Web page edit records
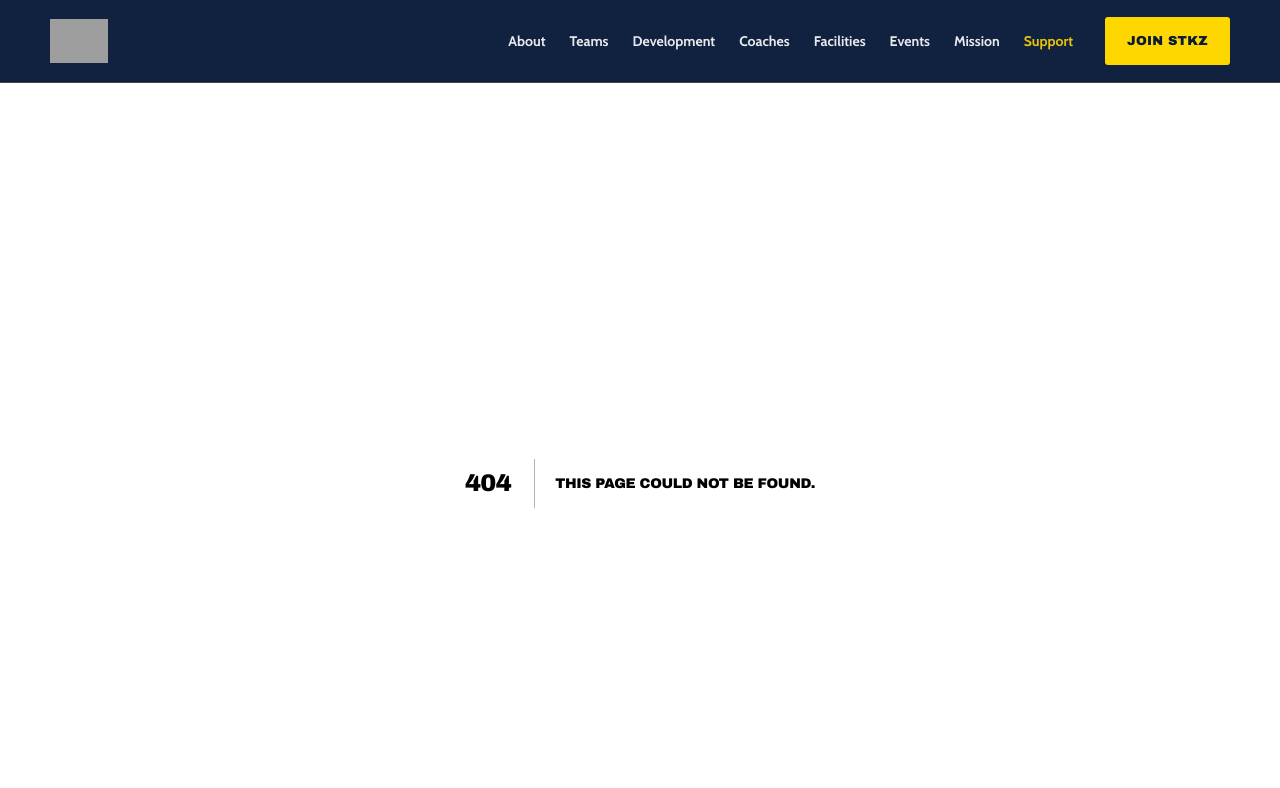
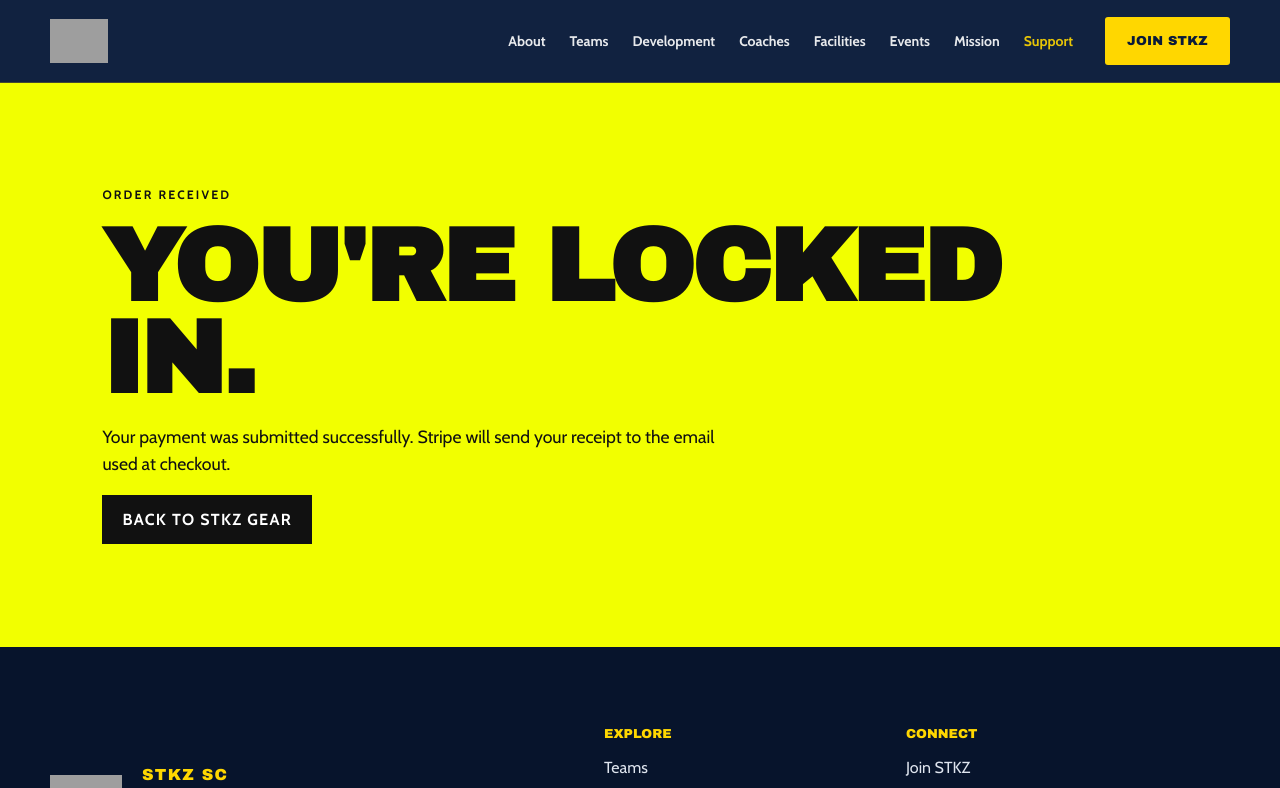
Before and after one commit to b8r0a3d4/stkz-sc-website, a Next.js app: page /gear/success in a window 1280 px wide. Before the commit this address had no page. Shown: the top 788 px of the page. Built offline with nearby package versions, Linux system fonts and the light colour scheme; grey boxes are pictures that could not be loaded.

Commit message:
Add STKZ Gear checkout success page

```diff
--- /dev/null
+++ b/app/gear/success/page.js
@@ -0,0 +1,21 @@
+import Link from "next/link";
+import styles from "../gear.module.css";
+
+export const metadata = { title: "Order received | STKZ Gear" };
+
+export default function GearSuccessPage() {
+  return (
+    <section className={styles.mission} style={{ minHeight: "62vh", display: "grid", alignContent: "center" }}>
+      <p className={styles.eyebrow}>ORDER RECEIVED</p>
+      <h1 style={{ fontFamily: "var(--font-display)", fontSize: "clamp(3rem,8vw,7rem)", lineHeight: ".9", margin: 0 }}>
+        YOU'RE LOCKED IN.
+      </h1>
+      <p style={{ maxWidth: 620, fontSize: "1.1rem", lineHeight: 1.55 }}>
+        Your payment was submitted successfully. Stripe will send your receipt to the email used at checkout.
+      </p>
+      <Link href="/gear" className={styles.primaryCta} style={{ background: "#111", color: "#fff", width: "fit-content" }}>
+        Back to STKZ Gear
+      </Link>
+    </section>
+  );
+}
```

Try it => An exact copy of the entries, minus the pictures, is what's needed here.

Exercise solution =>
Before and after one commit to b8r0a3d4/stkz-sc-website, a Next.js app: page /gear/success in a window 1280 px wide. Before the commit this address had no page. Shown: the top 788 px of the page. Built offline with nearby package versions, Linux system fonts and the light colour scheme; grey boxes are pictures that could not be loaded.

Commit message:
Add STKZ Gear checkout success page

```diff
--- /dev/null
+++ b/app/gear/success/page.js
@@ -0,0 +1,21 @@
+import Link from "next/link";
+import styles from "../gear.module.css";
+
+export const metadata = { title: "Order received | STKZ Gear" };
+
+export default function GearSuccessPage() {
+  return (
+    <section className={styles.mission} style={{ minHeight: "62vh", display: "grid", alignContent: "center" }}>
+      <p className={styles.eyebrow}>ORDER RECEIVED</p>
+      <h1 style={{ fontFamily: "var(--font-display)", fontSize: "clamp(3rem,8vw,7rem)", lineHeight: ".9", margin: 0 }}>
+        YOU'RE LOCKED IN.
+      </h1>
+      <p style={{ maxWidth: 620, fontSize: "1.1rem", lineHeight: 1.55 }}>
+        Your payment was submitted successfully. Stripe will send your receipt to the email used at checkout.
+      </p>
+      <Link href="/gear" className={styles.primaryCta} style={{ background: "#111", color: "#fff", width: "fit-content" }}>
+        Back to STKZ Gear
+      </Link>
+    </section>
+  );
+}
```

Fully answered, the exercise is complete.